Yerevan, 10 May 1999 (RFE/RL) -- Vano Siradeghian, Armenia's former interior minister facing murder charges, was released on Friday (May 7) from custody, raising new questions about the motives of his four-day detention. He was detained on Monday at the Yerevan airport upon his return to the country following a three-month absence.
State prosecutors suspect Siradeghian, a close associate of former president Levon Ter-Petrossian, of ordering murders of two police officers five years ago when he was interior minister. Siradeghian and his Armenian Pan-National Movement (HHSh) deny the charges and say they are politically motivated. HHSh leaders have accused the present authorities of trying to weaken the opposition party in the run-up to parliamentary elections due on May 30.
Siradeghian tops the center-right party's list of candidates. Under Armenian law, an election candidate can not be kept in jail for more than 96 hours without the consent of the Central Election Commission (CEC). The prosecutors took no steps to turn the former minister's detention into a more lengthy arrest.
HHSh sources said he was driven by national security officers to his house in Yerevan right from a former KGB jail. It remained unclear whether the law-enforcement bodies have given up seeking Siradeghian's imprisonment before a trial or whether they plan to simply wait for the outcome of the elections. Officials in the office of prosecutor-general were not immediately available for comment.

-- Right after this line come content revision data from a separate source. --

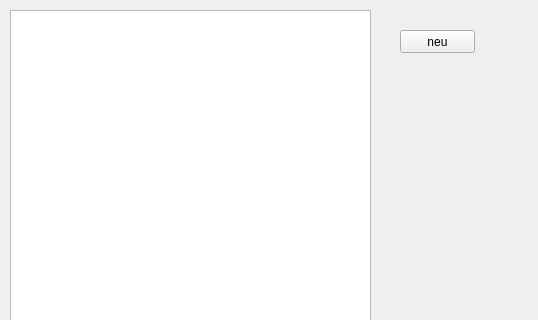
Above: Dialoge/dialog_kostenstellen.ui from TischlerWilly/azwkz before the change; both pictures show x 0 to 538 and y 0 to 320 of the 538 by 578 pixel window. Below: the same form after it.
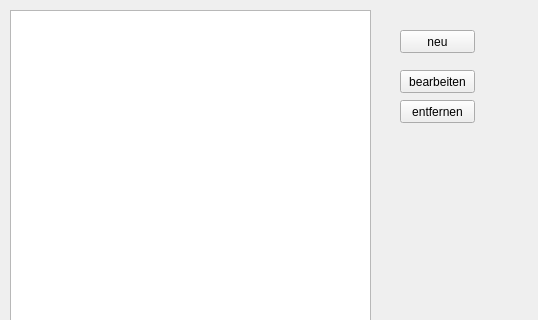
That is the form after the change.

```diff
--- a/Dialoge/dialog_kostenstellen.ui
+++ b/Dialoge/dialog_kostenstellen.ui
@@ -68,6 +68,32 @@
     <string>neu</string>
    </property>
   </widget>
+  <widget class="QPushButton" name="pushButton_edit">
+   <property name="geometry">
+    <rect>
+     <x>400</x>
+     <y>70</y>
+     <width>75</width>
+     <height>23</height>
+    </rect>
+   </property>
+   <property name="text">
+    <string>bearbeiten</string>
+   </property>
+  </widget>
+  <widget class="QPushButton" name="pushButton_entfernen">
+   <property name="geometry">
+    <rect>
+     <x>400</x>
+     <y>100</y>
+     <width>75</width>
+     <height>23</height>
+    </rect>
+   </property>
+   <property name="text">
+    <string>entfernen</string>
+   </property>
+  </widget>
   <action name="tabelle_sortieren">
    <property name="text">
     <string>tabelle_sortieren</string>
```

The ex-minister, known for his often flamboyant behavior, is expected to face fresh criminal charges that will include racketeering and murder of a number of prominent public figures in the early 1990s. Former president Levon Ter-Petrossian has thrown his weight behind Siradeghian by criticizing the accusations as unfounded. Ter-Petrossian visited HHSh headquarters late yesterday in an apparent sign of solidarity with his once powerful subordinate.

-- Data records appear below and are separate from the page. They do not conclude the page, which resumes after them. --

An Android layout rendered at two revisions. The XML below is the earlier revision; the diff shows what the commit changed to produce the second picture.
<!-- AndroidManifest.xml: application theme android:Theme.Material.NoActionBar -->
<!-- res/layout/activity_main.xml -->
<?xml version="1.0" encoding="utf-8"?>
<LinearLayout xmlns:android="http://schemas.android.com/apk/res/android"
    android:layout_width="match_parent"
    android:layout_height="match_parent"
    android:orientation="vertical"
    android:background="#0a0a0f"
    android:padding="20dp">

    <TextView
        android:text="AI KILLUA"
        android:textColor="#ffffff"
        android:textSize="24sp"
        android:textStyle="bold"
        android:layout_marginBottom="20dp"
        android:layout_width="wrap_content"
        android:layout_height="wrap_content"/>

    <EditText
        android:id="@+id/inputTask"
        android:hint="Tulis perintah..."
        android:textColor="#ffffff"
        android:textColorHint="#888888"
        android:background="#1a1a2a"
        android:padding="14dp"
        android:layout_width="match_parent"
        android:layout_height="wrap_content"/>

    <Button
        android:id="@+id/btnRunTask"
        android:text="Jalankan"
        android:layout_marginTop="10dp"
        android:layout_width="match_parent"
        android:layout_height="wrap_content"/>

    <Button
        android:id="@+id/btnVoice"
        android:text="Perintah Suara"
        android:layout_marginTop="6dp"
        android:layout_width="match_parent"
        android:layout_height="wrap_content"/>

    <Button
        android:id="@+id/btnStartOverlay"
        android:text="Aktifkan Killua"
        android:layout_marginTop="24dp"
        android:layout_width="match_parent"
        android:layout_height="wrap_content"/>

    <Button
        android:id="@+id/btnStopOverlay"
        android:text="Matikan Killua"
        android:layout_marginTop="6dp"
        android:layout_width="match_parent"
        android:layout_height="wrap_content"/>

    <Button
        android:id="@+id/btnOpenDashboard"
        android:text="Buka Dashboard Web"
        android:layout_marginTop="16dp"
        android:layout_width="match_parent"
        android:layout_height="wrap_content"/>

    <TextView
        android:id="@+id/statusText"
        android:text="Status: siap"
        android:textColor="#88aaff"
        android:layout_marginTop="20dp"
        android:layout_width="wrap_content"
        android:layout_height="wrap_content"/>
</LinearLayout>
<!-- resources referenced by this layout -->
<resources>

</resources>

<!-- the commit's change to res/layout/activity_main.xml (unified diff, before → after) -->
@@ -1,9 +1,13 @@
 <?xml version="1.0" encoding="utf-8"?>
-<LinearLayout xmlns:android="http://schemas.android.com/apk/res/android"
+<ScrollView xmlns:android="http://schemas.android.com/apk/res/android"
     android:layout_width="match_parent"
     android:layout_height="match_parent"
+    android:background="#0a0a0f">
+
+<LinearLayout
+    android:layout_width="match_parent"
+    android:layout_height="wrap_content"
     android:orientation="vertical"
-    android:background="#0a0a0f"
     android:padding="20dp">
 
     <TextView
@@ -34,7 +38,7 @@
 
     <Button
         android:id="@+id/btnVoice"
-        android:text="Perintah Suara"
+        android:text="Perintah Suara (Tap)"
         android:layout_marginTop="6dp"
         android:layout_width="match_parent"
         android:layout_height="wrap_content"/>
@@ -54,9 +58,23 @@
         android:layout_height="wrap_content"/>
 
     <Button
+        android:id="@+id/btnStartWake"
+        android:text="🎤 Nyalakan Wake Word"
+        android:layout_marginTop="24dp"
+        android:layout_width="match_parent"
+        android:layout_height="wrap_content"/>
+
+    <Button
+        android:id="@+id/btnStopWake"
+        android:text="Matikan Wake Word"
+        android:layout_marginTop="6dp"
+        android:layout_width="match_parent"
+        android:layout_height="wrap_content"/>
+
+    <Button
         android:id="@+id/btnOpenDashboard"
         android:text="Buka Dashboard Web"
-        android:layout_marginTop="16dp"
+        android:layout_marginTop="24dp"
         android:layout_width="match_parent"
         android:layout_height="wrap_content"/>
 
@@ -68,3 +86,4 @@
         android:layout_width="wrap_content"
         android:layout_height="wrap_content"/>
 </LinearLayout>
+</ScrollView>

Siradeghian (May 7) refused to speculate on possible reasons for his surprise detention and release. He said he is "not familiar with the [political] situation" in Armenia due to his long absence. He promised to comment in detail at a news conference next Tuesday.
Siradeghian left Armenia for Dubai (UAE) last January, just days after the murder charges were leveled against him. The government-controlled parliament lifted his immunity from prosecution in February. His aides have said he went abroad for medical treatment.
Siradeghian was greeted with applause (May 7) by several dozen supporters as he pulled up in his jeep to the HHSh building in central Yerevan. Surrounded by reporters and TV cameras, Siradeghian smiled, trying to maintain his usual casualness. However, his slightly trembling fingers, holding a cigarette, betrayed anxiety.
Asked about his state of health, the HHSh chairman said: "Not bad."
Supporters of the ex-minister credit him with a successful fight against crime from 1992 to 1996. But his more numerous opponents accuse him of corruption and widespread law violations.